For this task, output every entry below exactly and omit the pictures.

Code change snippets
◇ ◇ ◇ ◇ ◇

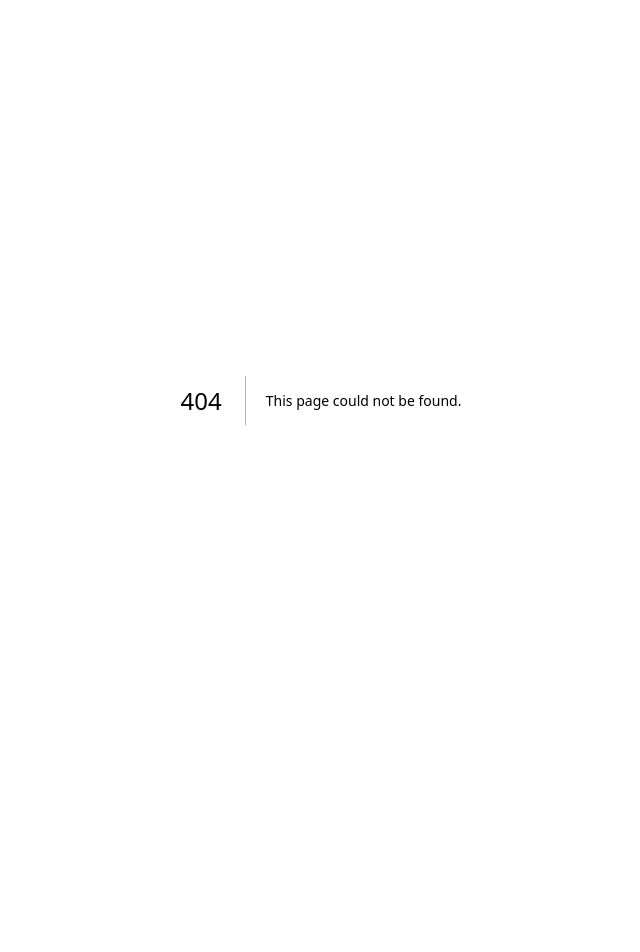
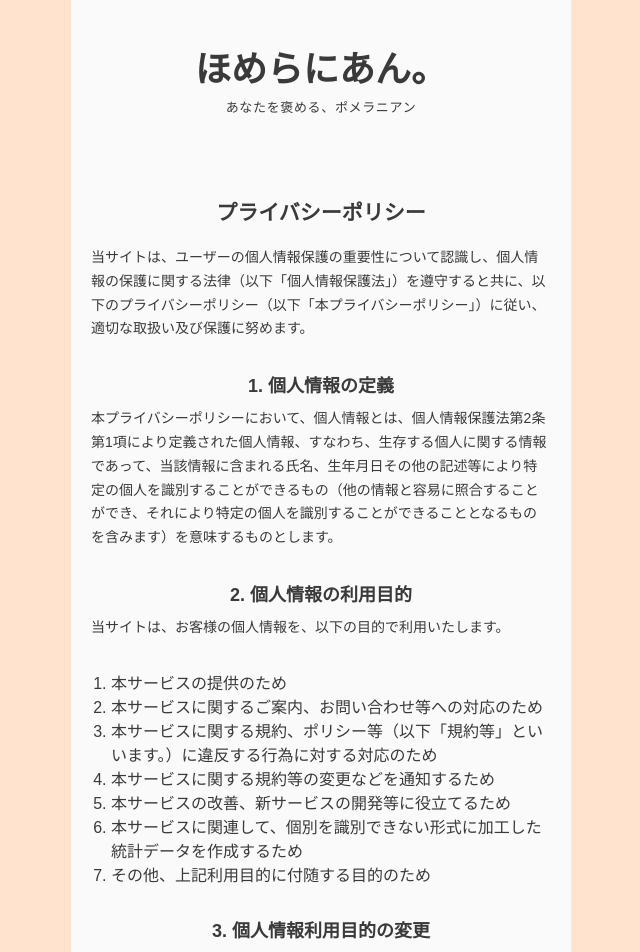
Before and after one commit to Ryuki-4648/home-ranian, a Next.js app in the folder pome/: page /privacy in a window 1280 px wide. Before the commit this address had no page. Shown: the top 952 px of the page, without its empty margins (319-959 px from the left). Before the commit the page ends 800 px from the top, so only its background shows below. Built offline with nearby package versions, Linux system fonts and the light colour scheme.

Commit message:
お問い合わせとプライバシーのリンク追加、プライバシーのページ作成

```diff
--- a/pome/src/components/header.tsx
+++ b/pome/src/components/header.tsx
@@ -1,4 +1,4 @@
-export function Header() {
+export default function Header() {
   return (
     <header>
       <h1 className="c-header__title">ほめらにあん。</h1>
--- /dev/null
+++ b/pome/src/pages/privacy/index.tsx
@@ -0,0 +1,57 @@
+import Header from "@/components/header";
+
+/**
+ * export default function
+ * モジュールをエクスポートするために使われ、モジュールの名前を自由に決められる
+ *
+ * export function
+ * 関数をエクスポートするために使われ、関数に名前をつけられる
+*/
+
+export default function Privacy() {
+  return (
+    <>
+    <main className="p-privacy__main">
+      <Header />
+      <div className="l-container">
+
+      <h2>プライバシーポリシー</h2>
+      <p>当サイトは、ユーザーの個人情報保護の重要性について認識し、個人情報の保護に関する法律（以下「個人情報保護法」）を遵守すると共に、以下のプライバシーポリシー（以下「本プライバシーポリシー」）に従い、適切な取扱い及び保護に努めます。</p>
+
+      <h3>1. 個人情報の定義</h3>
+      <p>本プライバシーポリシーにおいて、個人情報とは、個人情報保護法第2条第1項により定義された個人情報、すなわち、生存する個人に関する情報であって、当該情報に含まれる氏名、生年月日その他の記述等により特定の個人を識別することができるもの（他の情報と容易に照合することができ、それにより特定の個人を識別することができることとなるものを含みます）を意味するものとします。</p>
+
+      <h3>2. 個人情報の利用目的</h3>
+      <p>当サイトは、お客様の個人情報を、以下の目的で利用いたします。</p>
+      <ol>
+        <li>本サービスの提供のため</li>
+        <li>本サービスに関するご案内、お問い合わせ等への対応のため</li>
+        <li>本サービスに関する規約、ポリシー等（以下「規約等」といいます。）に違反する行為に対する対応のため</li>
+        <li>本サービスに関する規約等の変更などを通知するため</li>
+        <li>本サービスの改善、新サービスの開発等に役立てるため</li>
+        <li>本サービスに関連して、個別を識別できない形式に加工した統計データを作成するため</li>
+        <li>その他、上記利用目的に付随する目的のため</li>
+      </ol>
+
+      <h3>3. 個人情報利用目的の変更</h3>
+      <p>当サイトは、個人情報の利用目的を変更することがあり、変更した場合にはユーザーの同意を取得するものとします。</p>
+
+      <h3>4. 個人情報の適正な取得</h3>
+      <p>当サイトは、適正に個人情報を取得し、偽りその他不正の手段により取得しません。</p>
+
+      <h3>5. 個人情報の安全管理</h3>
+      <p>当サイトは、個人情報の紛失、破壊、改ざん及び漏洩などのリスクに対して、個人情報の安全管理が図られるよう、当サイトの従業員に対し、必要かつ適切な監督を行います。また、当サイトは、個人情報の取扱いの全部又は一部を委託する場合は、委託先において個人情報の安全管理が図られるよう、必要かつ適切な監督を行います。</p>
+
+      <h3>6. 個人情報の利用停止等</h3>
+      <p>当サイトは、お客様から、お客様の個人情報が、あらかじめ公表された利用目的の範囲を超えて取り扱われているという理由又は偽りその他不正の手段により取得されたものであるという理由により、個人情報保護法の定めに基づきその利用の停止又は消去（以下「利用停止等」といいます）を求められた場合において、そのご請求に理由があることが判明した場合には、お客様ご本人からのご請求であることを確認の上で、遅滞なく個人情報の利用停止等を行い、その旨をお客様に通知します。<br />但し、個人情報保護法その他の法令により、当サイトが利用停止等の義務を負わない場合は、この限りではありません。</p>
+
+      <h3>7. Cookie（クッキー）その他の技術の利用</h3>
+      <p>当サイトのサービスは、Cookie及びこれに類する技術を利用することがあります。これらの技術は、当サイトによる当サイトのサービスの利用状況等の把握に役立ち、サービス向上に資するものです。Cookieを無効化されたいユーザーは、ウェブブラウザの設定を変更することによりCookieを無効化することができます。但し、Cookieを無効化すると、当サイトのサービスの一部の機能をご利用いただけなくなる場合があります。</p>
+
+      <h3>8. お問い合わせ</h3>
+      <p>ご意見、ご質問、その他個人情報の取扱いに関するお問い合わせは、当サイトのお問い合わせフォームまでお問い合わせください。</p>
+      </div>
+    </main>
+    </>
+  )
+}
--- a/pome/src/styles/globals.css
+++ b/pome/src/styles/globals.css
@@ -6,11 +6,13 @@
 body {
   background-color: #ffe3cf;
   color: #3b3a3a;
+  height: 100%;
   font-family: 'Zen Maru Gothic', sans-serif;
 }
 
 main {
-  width: 500px;
+  width: 460px;
+  padding: 0 20px;
   margin: 0 auto;
   height: 100vh;
   background-color: #fafafa;
@@ -18,8 +20,9 @@ main {
 @media screen and (max-width: 600px) {
   main {
     width: 90%;
-    margin: 20px;
+    margin: 20px auto;
     border-radius: 20px;
+    padding: 0;
   }
 }
 
@@ -47,6 +50,32 @@ header {
   margin: 0 auto 30px;
 }
 
+.l-bottom {
+  position: absolute;
+  left: 50%;
+  transform: translateX(-50%);
+  bottom: 10px;
+  width: 100%;
+}
+
+.l-bottom__link {
+  display: flex;
+  justify-content: center;
+  margin: 20px auto 0;
+}
+
+.l-bottom__link a {
+  color: #3b3a3a;
+  font-size: 13px;
+  transition: all .3s;
+}
+.l-bottom__link a:hover {
+  opacity: .7;
+}
+.l-bottom__link a:first-of-type {
+  margin-right: 10px;
+}
+
 .c-header__title {
   text-align: center;
   margin: 0 auto 5px;
@@ -61,16 +90,36 @@ header {
   font-size: 13px;
   letter-spacing: 0.05em;
 }
+@media screen and (max-width: 600px) {
+  .c-header__text {
+    margin: 0 auto 30px;
+    font-size: 12px;
+  }
+}
 
 .c-image {
   text-align: center;
   margin: 0 auto 60px;
   display: block;
 }
+@media screen and (max-width: 600px) {
+  .c-image {
+    margin: 0 auto 30px;
+    width: 100px;
+    height: 128px;
+  }
+}
 
 .c-text__your-name {
   display: inline;
   margin: 0 5px 0 0;
+}
+@media screen and (max-width: 600px) {
+  .c-text__your-name {
+    margin: 0 auto;
+    padding: 0 10px;
+    font-size: 15px;
+  }
 }
 
 .c-text__home-word {
@@ -115,14 +164,12 @@ input::placeholder {
 }
 
 .c-text__copyright {
-  position: absolute;
-  left: 50%;
-  transform: translateX(-50%);
-  bottom: 10px;
   font-size: 12px;
   letter-spacing: 0.05em;
   width: 100%;
   text-align: center;
+  display: block;
+  margin: 5px auto 0;
 }
 
 .c-text-reset {
@@ -137,3 +184,30 @@ input::placeholder {
 .c-text-reset:hover {
   opacity: .7;
 }
+
+.p-privacy__main {
+  height: 100%;
+  padding-bottom: 40px;
+}
+.p-privacy__main h2 {
+  margin: 0 auto 20px;
+  font-size: 21px;
+}
+.p-privacy__main h3 {
+  margin: 0 auto 10px;
+  font-size: 18px;
+}
+.p-privacy__main .l-container p {
+  margin: 0 auto 30px;
+  text-align: left;
+  font-size: 14px;
+  line-height: 1.7;
+}
+.p-privacy__main .l-container p:last-of-type {
+  margin-bottom: 0;
+}
+.p-privacy__main ol {
+  padding: 0 0 0 20px;
+  margin: 0 auto 30px;
+  text-align: left;
+}
```
Also changed, not shown: pome/src/pages/index.tsx (+8 -2 lines).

◇ ◇ ◇ ◇ ◇

● **EXERCISE ANSWER**:
Before and after one commit to Ryuki-4648/home-ranian, a Next.js app in the folder pome/: page /privacy in a window 1280 px wide. Before the commit this address had no page. Shown: the top 952 px of the page, without its empty margins (319-959 px from the left). Before the commit the page ends 800 px from the top, so only its background shows below. Built offline with nearby package versions, Linux system fonts and the light colour scheme.

Commit message:
お問い合わせとプライバシーのリンク追加、プライバシーのページ作成

```diff
--- a/pome/src/components/header.tsx
+++ b/pome/src/components/header.tsx
@@ -1,4 +1,4 @@
-export function Header() {
+export default function Header() {
   return (
     <header>
       <h1 className="c-header__title">ほめらにあん。</h1>
--- /dev/null
+++ b/pome/src/pages/privacy/index.tsx
@@ -0,0 +1,57 @@
+import Header from "@/components/header";
+
+/**
+ * export default function
+ * モジュールをエクスポートするために使われ、モジュールの名前を自由に決められる
+ *
+ * export function
+ * 関数をエクスポートするために使われ、関数に名前をつけられる
+*/
+
+export default function Privacy() {
+  return (
+    <>
+    <main className="p-privacy__main">
+      <Header />
+      <div className="l-container">
+
+      <h2>プライバシーポリシー</h2>
+      <p>当サイトは、ユーザーの個人情報保護の重要性について認識し、個人情報の保護に関する法律（以下「個人情報保護法」）を遵守すると共に、以下のプライバシーポリシー（以下「本プライバシーポリシー」）に従い、適切な取扱い及び保護に努めます。</p>
+
+      <h3>1. 個人情報の定義</h3>
+      <p>本プライバシーポリシーにおいて、個人情報とは、個人情報保護法第2条第1項により定義された個人情報、すなわち、生存する個人に関する情報であって、当該情報に含まれる氏名、生年月日その他の記述等により特定の個人を識別することができるもの（他の情報と容易に照合することができ、それにより特定の個人を識別することができることとなるものを含みます）を意味するものとします。</p>
+
+      <h3>2. 個人情報の利用目的</h3>
+      <p>当サイトは、お客様の個人情報を、以下の目的で利用いたします。</p>
+      <ol>
+        <li>本サービスの提供のため</li>
+        <li>本サービスに関するご案内、お問い合わせ等への対応のため</li>
+        <li>本サービスに関する規約、ポリシー等（以下「規約等」といいます。）に違反する行為に対する対応のため</li>
+        <li>本サービスに関する規約等の変更などを通知するため</li>
+        <li>本サービスの改善、新サービスの開発等に役立てるため</li>
+        <li>本サービスに関連して、個別を識別できない形式に加工した統計データを作成するため</li>
+        <li>その他、上記利用目的に付随する目的のため</li>
+      </ol>
+
+      <h3>3. 個人情報利用目的の変更</h3>
+      <p>当サイトは、個人情報の利用目的を変更することがあり、変更した場合にはユーザーの同意を取得するものとします。</p>
+
+      <h3>4. 個人情報の適正な取得</h3>
+      <p>当サイトは、適正に個人情報を取得し、偽りその他不正の手段により取得しません。</p>
+
+      <h3>5. 個人情報の安全管理</h3>
+      <p>当サイトは、個人情報の紛失、破壊、改ざん及び漏洩などのリスクに対して、個人情報の安全管理が図られるよう、当サイトの従業員に対し、必要かつ適切な監督を行います。また、当サイトは、個人情報の取扱いの全部又は一部を委託する場合は、委託先において個人情報の安全管理が図られるよう、必要かつ適切な監督を行います。</p>
+
+      <h3>6. 個人情報の利用停止等</h3>
+      <p>当サイトは、お客様から、お客様の個人情報が、あらかじめ公表された利用目的の範囲を超えて取り扱われているという理由又は偽りその他不正の手段により取得されたものであるという理由により、個人情報保護法の定めに基づきその利用の停止又は消去（以下「利用停止等」といいます）を求められた場合において、そのご請求に理由があることが判明した場合には、お客様ご本人からのご請求であることを確認の上で、遅滞なく個人情報の利用停止等を行い、その旨をお客様に通知します。<br />但し、個人情報保護法その他の法令により、当サイトが利用停止等の義務を負わない場合は、この限りではありません。</p>
+
+      <h3>7. Cookie（クッキー）その他の技術の利用</h3>
+      <p>当サイトのサービスは、Cookie及びこれに類する技術を利用することがあります。これらの技術は、当サイトによる当サイトのサービスの利用状況等の把握に役立ち、サービス向上に資するものです。Cookieを無効化されたいユーザーは、ウェブブラウザの設定を変更することによりCookieを無効化することができます。但し、Cookieを無効化すると、当サイトのサービスの一部の機能をご利用いただけなくなる場合があります。</p>
+
+      <h3>8. お問い合わせ</h3>
+      <p>ご意見、ご質問、その他個人情報の取扱いに関するお問い合わせは、当サイトのお問い合わせフォームまでお問い合わせください。</p>
+      </div>
+    </main>
+    </>
+  )
+}
--- a/pome/src/styles/globals.css
+++ b/pome/src/styles/globals.css
@@ -6,11 +6,13 @@
 body {
   background-color: #ffe3cf;
   color: #3b3a3a;
+  height: 100%;
   font-family: 'Zen Maru Gothic', sans-serif;
 }
 
 main {
-  width: 500px;
+  width: 460px;
+  padding: 0 20px;
   margin: 0 auto;
   height: 100vh;
   background-color: #fafafa;
@@ -18,8 +20,9 @@ main {
 @media screen and (max-width: 600px) {
   main {
     width: 90%;
-    margin: 20px;
+    margin: 20px auto;
     border-radius: 20px;
+    padding: 0;
   }
 }
 
@@ -47,6 +50,32 @@ header {
   margin: 0 auto 30px;
 }
 
+.l-bottom {
+  position: absolute;
+  left: 50%;
+  transform: translateX(-50%);
+  bottom: 10px;
+  width: 100%;
+}
+
+.l-bottom__link {
+  display: flex;
+  justify-content: center;
+  margin: 20px auto 0;
+}
+
+.l-bottom__link a {
+  color: #3b3a3a;
+  font-size: 13px;
+  transition: all .3s;
+}
+.l-bottom__link a:hover {
+  opacity: .7;
+}
+.l-bottom__link a:first-of-type {
+  margin-right: 10px;
+}
+
 .c-header__title {
   text-align: center;
   margin: 0 auto 5px;
@@ -61,16 +90,36 @@ header {
   font-size: 13px;
   letter-spacing: 0.05em;
 }
+@media screen and (max-width: 600px) {
+  .c-header__text {
+    margin: 0 auto 30px;
+    font-size: 12px;
+  }
+}
 
 .c-image {
   text-align: center;
   margin: 0 auto 60px;
   display: block;
 }
+@media screen and (max-width: 600px) {
+  .c-image {
+    margin: 0 auto 30px;
+    width: 100px;
+    height: 128px;
+  }
+}
 
 .c-text__your-name {
   display: inline;
   margin: 0 5px 0 0;
+}
+@media screen and (max-width: 600px) {
+  .c-text__your-name {
+    margin: 0 auto;
+    padding: 0 10px;
+    font-size: 15px;
+  }
 }
 
 .c-text__home-word {
@@ -115,14 +164,12 @@ input::placeholder {
 }
 
 .c-text__copyright {
-  position: absolute;
-  left: 50%;
-  transform: translateX(-50%);
-  bottom: 10px;
   font-size: 12px;
   letter-spacing: 0.05em;
   width: 100%;
   text-align: center;
+  display: block;
+  margin: 5px auto 0;
 }
 
 .c-text-reset {
@@ -137,3 +184,30 @@ input::placeholder {
 .c-text-reset:hover {
   opacity: .7;
 }
+
+.p-privacy__main {
+  height: 100%;
+  padding-bottom: 40px;
+}
+.p-privacy__main h2 {
+  margin: 0 auto 20px;
+  font-size: 21px;
+}
+.p-privacy__main h3 {
+  margin: 0 auto 10px;
+  font-size: 18px;
+}
+.p-privacy__main .l-container p {
+  margin: 0 auto 30px;
+  text-align: left;
+  font-size: 14px;
+  line-height: 1.7;
+}
+.p-privacy__main .l-container p:last-of-type {
+  margin-bottom: 0;
+}
+.p-privacy__main ol {
+  padding: 0 0 0 20px;
+  margin: 0 auto 30px;
+  text-align: left;
+}
```
Also changed, not shown: pome/src/pages/index.tsx (+8 -2 lines).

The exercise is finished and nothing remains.